How Resonance Works
Welcome to Get Gotten. This series explains and explores the ultimate form of engagement—Resonance. Each entry in this series includes an explanation of a key concept that helps you build resonance with the people you seek to engage. I also provide an application for the concept that you can put into practice. If you haven’t already, sign up for my mailing list to have this series delivered directly to your inbox.
You can do more than merely engage people. You can create resonance. That was the message of the last post.
But how does resonance actually work? There are three things you need to know to answer this question.
Let’s begin with an experiment you can try at your next meeting:
Take a drink of water or whatever beverage you have with you. Notice what happens next. There’s a good chance someone else will take a drink. Why?
The answer lay in a discovery a group neuroscientists made while studying monkeys in the mid-1990s. They noticed that a specific neuron fired when a monkey ate a peanut. This didn’t surprise them. It’s what they expected.

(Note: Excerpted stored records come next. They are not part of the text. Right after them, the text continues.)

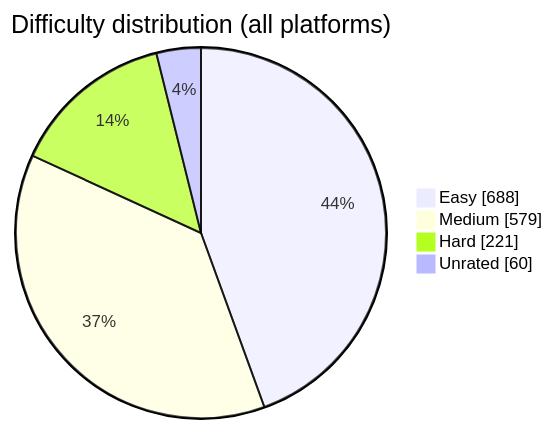
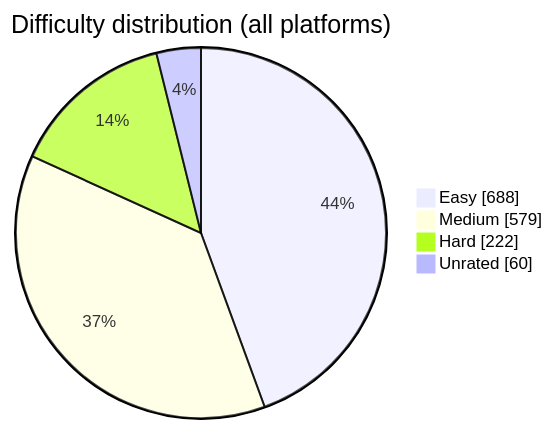
One commit to BuildbyArindam/Daily-Coding-Log changed the diagram in README.md. Above: the diagram before and after it, drawn with Mermaid. The commit also changed other lines of this file, not shown here.

````diff
--- a/README.md
+++ b/README.md
@@ -93,7 +93,7 @@
 ```mermaid
 pie showData title Difficulty distribution (all platforms)
     "Easy" : 688
     "Medium" : 579
-    "Hard" : 221
+    "Hard" : 222
     "Unrated" : 60
 ```
````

What surprised them was that the exact same neuron fired in the monkeys who watched another monkey eat a peanut.
This explains why that co-worker who notices you taking a drink will likely mimic your actions. Whether they take a drink or not, you can know that the “take a drink” neuron fired in their brain.
The scientists named their discovery “mirror neurons”. Mirror neurons comprise the foundation of resonance.

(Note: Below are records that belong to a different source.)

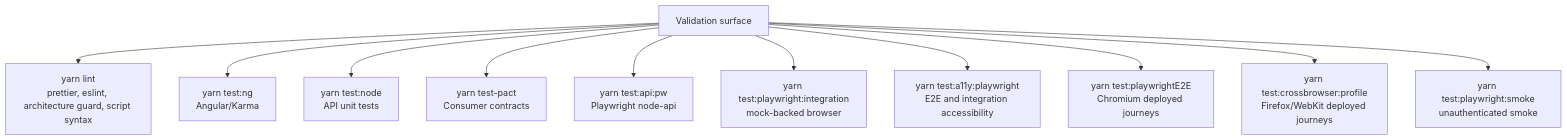
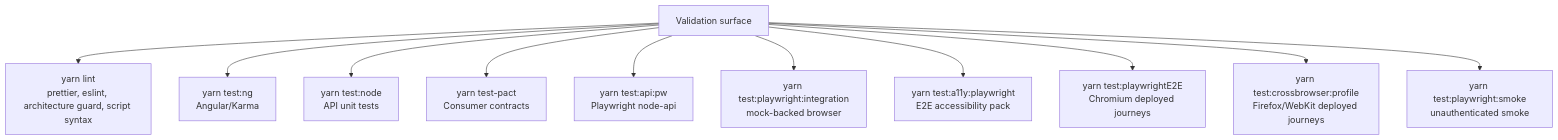
The fourth of 8 diagrams in README.md (hmcts/rpx-xui-manage-organisations), drawn with Mermaid before and after one commit. The commit also changed other lines of this file and 3 other files, not shown here.

````diff
--- a/README.md
+++ b/README.md
@@ -151,25 +151,25 @@
 ```mermaid
 flowchart TB
   Tests["Validation surface"]
   Lint["yarn lint\nprettier, eslint, architecture guard, script syntax"]
   Ng["yarn test:ng\nAngular/Karma"]
   Node["yarn test:node\nAPI unit tests"]
   Pact["yarn test-pact\nConsumer contracts"]
   PwApi["yarn test:api:pw\nPlaywright node-api"]
   PwIntegration["yarn test:playwright:integration\nmock-backed browser"]
-  PwA11y["yarn test:a11y:playwright\nE2E and integration accessibility"]
+  PwA11y["yarn test:a11y:playwright\nE2E accessibility pack"]
   PwE2E["yarn test:playwrightE2E\nChromium deployed journeys"]
   PwCross["yarn test:crossbrowser:profile\nFirefox/WebKit deployed journeys"]
   Smoke["yarn test:playwright:smoke\nunauthenticated smoke"]
 
   Tests --> Lint
   Tests --> Ng
   Tests --> Node
   Tests --> Pact
   Tests --> PwApi
   Tests --> PwIntegration
   Tests --> PwA11y
   Tests --> PwE2E
   Tests --> PwCross
   Tests --> Smoke
 ```
````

Mirror neurons cause us to mimic the actions of people around us.
But There’s a bit more that we need to know in order to understand how resonance works.

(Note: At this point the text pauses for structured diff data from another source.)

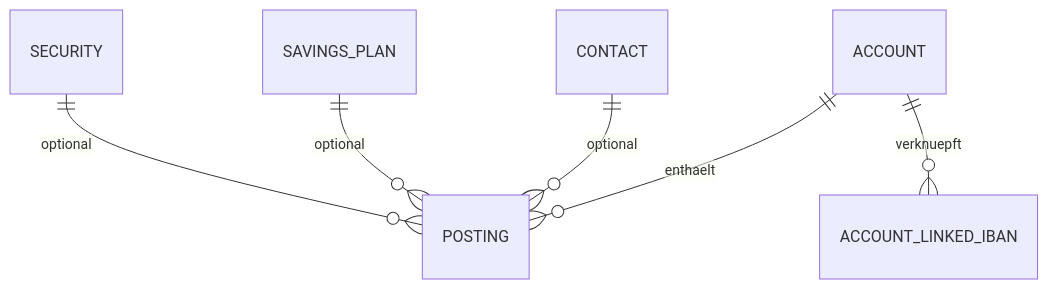
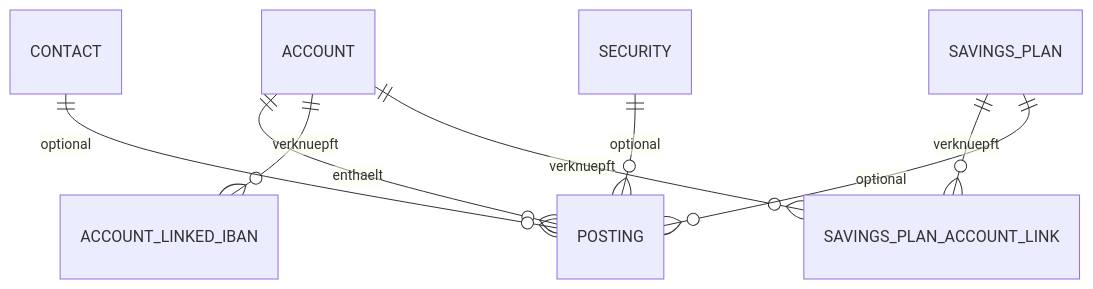
Before and after one commit to martin-stromberg/FinanceManager: the diagram in Docs/help/konten-und-buchungen/datenmodell.md, drawn with Mermaid. The commit also changed other lines of this file and 18 other files, not shown here.

````diff
--- a/Docs/help/konten-und-buchungen/datenmodell.md
+++ b/Docs/help/konten-und-buchungen/datenmodell.md
@@ -52,8 +53,10 @@
 ```mermaid
 erDiagram
     ACCOUNT ||--o{ POSTING : "enthaelt"
     ACCOUNT ||--o{ ACCOUNT_LINKED_IBAN : "verknuepft"
+    ACCOUNT ||--o{ SAVINGS_PLAN_ACCOUNT_LINK : "verknuepft"
+    SAVINGS_PLAN ||--o{ SAVINGS_PLAN_ACCOUNT_LINK : "verknuepft"
     CONTACT ||--o{ POSTING : "optional"
     SAVINGS_PLAN ||--o{ POSTING : "optional"
     SECURITY ||--o{ POSTING : "optional"
 ```
````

Not only do we mirror and mimic the actions of others, such as taking a drink of water, checking our phone, or yawning, we also detect and reflect another person’s emotional state.
As Daniel Siegel writes in his book, Mindsight: The New Science of Personal Transformation, “We sense not only what action is coming next, but also the emotional energy that underlies the behavior.”
Neurologists call this tendency we have to transfer our emotions to one another emotional contagion.
This is the second important step to understanding resonance.
We use our mirroring capabilities to sense another person’s emotional state.
There’s one more layer.
You know that feeling you have when you’re talking with a really good listener? It’s among the most meaningful and memorable experience in life.
What you don’t realize is that in that moment four parts of your brain activate to create this experience. The signals from our mirror neurons travel to your superior temporal cortex, then to the insula cortex, and finally to the middle prefrontal cortex.
Knowing specific regions of the brain isn’t as important as recognizing that this circuit exists. Resonance can’t happen without them.
This is what Daniel Siegel calls our resonance circuits.
“When our resonance circuits are engaged, we can feel another’s feelings and create a cortical imprint that lets us understand what may be going on in the other’s mind,” he writes.
Resonance activates four distinct regions of our brain.
Put this into practice:
You have interactions coming up in your personal and professional life. Pick one.
Ask yourself, "What does this person want me to know?" Pay attention to what they say and how they say it in their tone and body language.
How can you let them know you’ve heard them?
Resonance is a complex, transformative phenomenon that takes place under ideal conditions. Our job is to create those conditions. But how?
In the next three posts I’ll explore the role of Care, Curiosity, and Creativity, and what we can all do to strengthen our ability to foster resonance.
© Andrew F. Robinson 2017. All rights reserved.